### Work required
Copy each line of the material in which the word "markdown" appears.

### Data for analysis
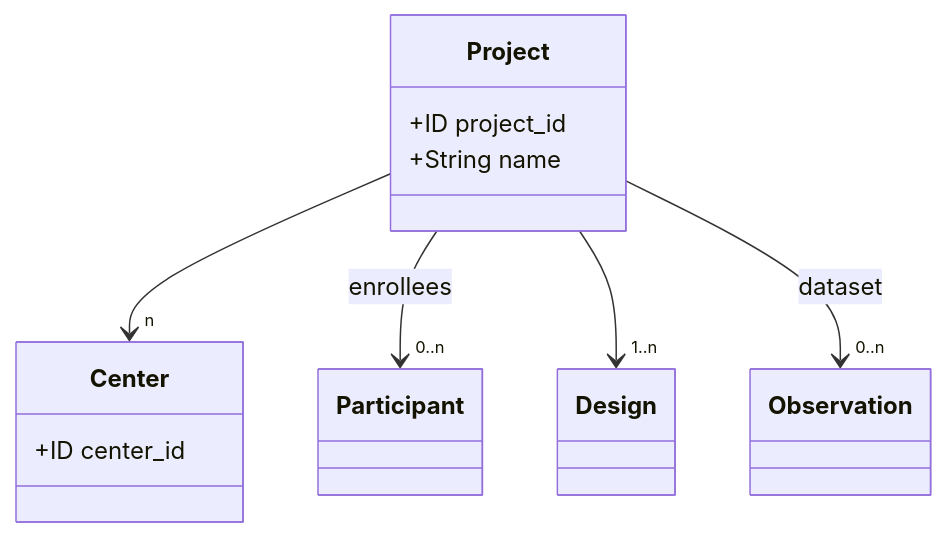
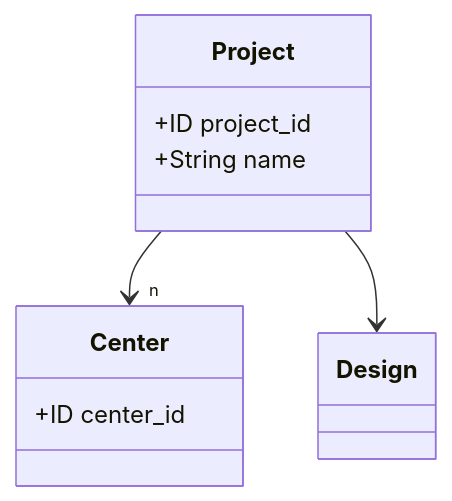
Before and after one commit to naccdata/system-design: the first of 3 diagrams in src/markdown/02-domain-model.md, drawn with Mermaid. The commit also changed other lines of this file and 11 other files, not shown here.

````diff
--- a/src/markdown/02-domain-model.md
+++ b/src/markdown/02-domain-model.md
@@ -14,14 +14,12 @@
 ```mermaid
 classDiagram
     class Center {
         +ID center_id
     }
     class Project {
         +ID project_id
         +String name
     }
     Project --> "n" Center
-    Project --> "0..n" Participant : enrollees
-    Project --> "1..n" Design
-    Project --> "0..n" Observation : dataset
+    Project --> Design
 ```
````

### Task solution
Before and after one commit to naccdata/system-design: the first of 3 diagrams in src/markdown/02-domain-model.md, drawn with Mermaid. The commit also changed other lines of this file and 11 other files, not shown here.
--- a/src/markdown/02-domain-model.md
+++ b/src/markdown/02-domain-model.md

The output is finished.